## EXERCISE INSTRUCTIONS
Determine the number of lines in the data that contain "pulse". Answer with that number only.

## EXTRACTED DATA
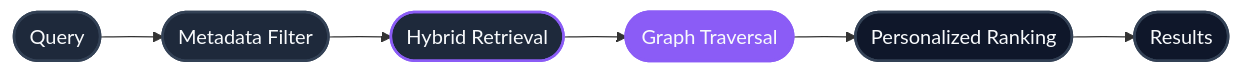
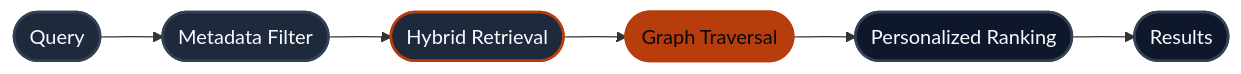
Before and after one commit to hydra-db/mintlify-docs: the diagram in get-started/introduction.mdx, drawn with Mermaid. The commit also changed 13 other files, not shown here.

````diff
--- a/get-started/introduction.mdx
+++ b/get-started/introduction.mdx
@@ -55,20 +55,20 @@
 ```mermaid
 flowchart LR
   Q([Query]) --> F([Metadata Filter])
   F --> H([Hybrid Retrieval])
   H --> G([Graph Traversal])
   G --> R([Personalized Ranking])
   R --> O([Results])
 
 %% HydraDB Dark Mode Styles
 %% Background (set outside Mermaid itself), but node colors are key
 
 %% Set all node text to off-white for readability
   style Q fill:#1e293b,stroke:#334155,stroke-width:2px,color:#f8fafc,stroke-linecap:round
   style F fill:#1e293b,stroke:#334155,stroke-width:2px,color:#f8fafc,stroke-linecap:round
-  style H fill:#1e293b,stroke:#8b5cf6,stroke-width:2px,color:#f8fafc,stroke-linecap:round
-  %% 'Graph Traversal' - Hydra Purple Highlight
-  style G fill:#8b5cf6,stroke:#8b5cf6,stroke-width:2.5px,color:#f8fafc,stroke-linecap:round
+  style H fill:#1e293b,stroke:#b83d0d,stroke-width:2px,color:#f8fafc,stroke-linecap:round
+  %% 'Graph Traversal' - Hydra Orange Highlight
+  style G fill:#b83d0d,stroke:#b83d0d,stroke-width:2.5px,color:#0a0908,stroke-linecap:round
   style R fill:#0f172a,stroke:#334155,stroke-width:2px,color:#f8fafc,stroke-linecap:round
   style O fill:#0f172a,stroke:#334155,stroke-width:2px,color:#f8fafc,stroke-linecap:round
 ```
````
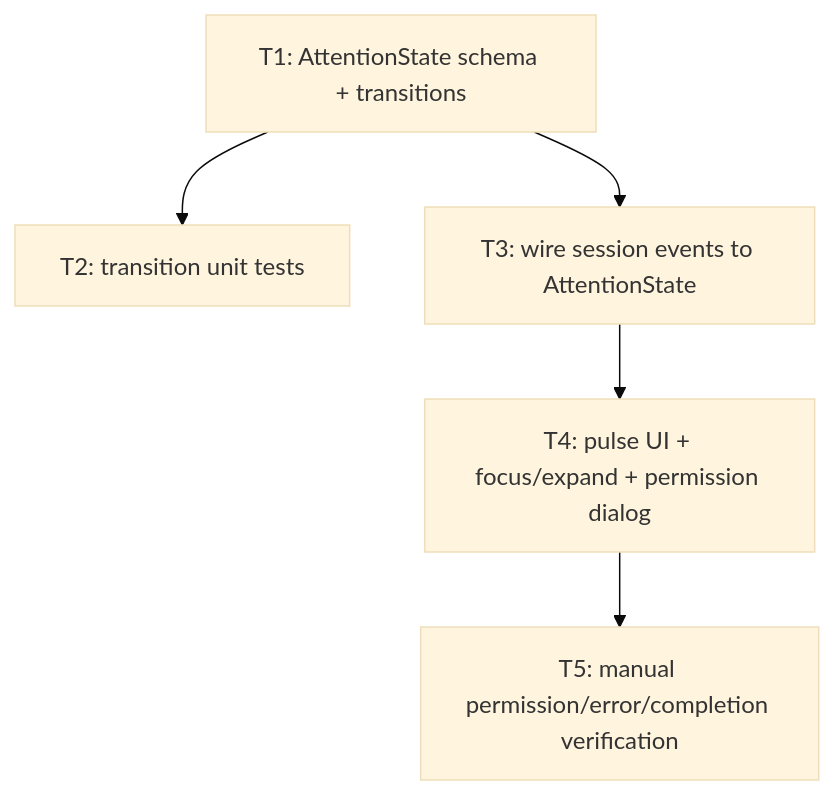
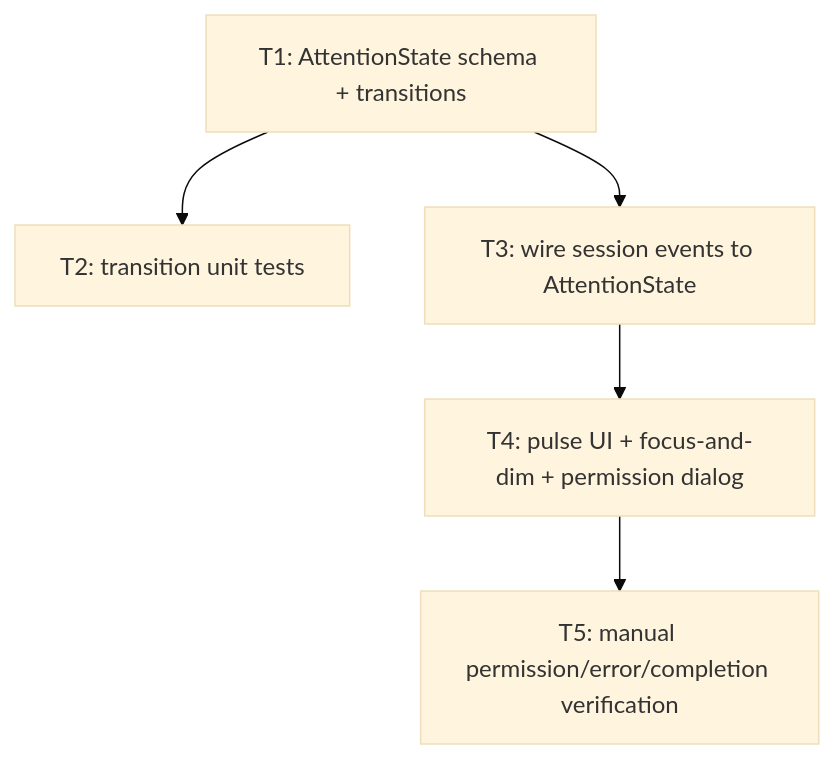
One commit to draekien/dia changed the diagram in .draekien/break-down-prd/dia-mvp/04-attention-state-pulse.md. Above: the diagram before and after it, drawn with Mermaid (base theme). The commit also changed other lines of this file, not shown here.

First line of the commit message:
docs: mark Bullet 04 complete and de-stale focus/expand wording

````diff
--- a/.draekien/break-down-prd/dia-mvp/04-attention-state-pulse.md
+++ b/.draekien/break-down-prd/dia-mvp/04-attention-state-pulse.md
@@ -22,12 +22,12 @@
 ```mermaid
 graph TD
   T1[T1: AttentionState schema + transitions]
   T2[T2: transition unit tests]
   T3[T3: wire session events to AttentionState]
-  T4[T4: pulse UI + focus/expand + permission dialog]
+  T4[T4: pulse UI + focus-and-dim + permission dialog]
   T5[T5: manual permission/error/completion verification]
   T1 --> T2
   T1 --> T3
   T3 --> T4
   T4 --> T5
 ```
````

## ANSWER SPACE
5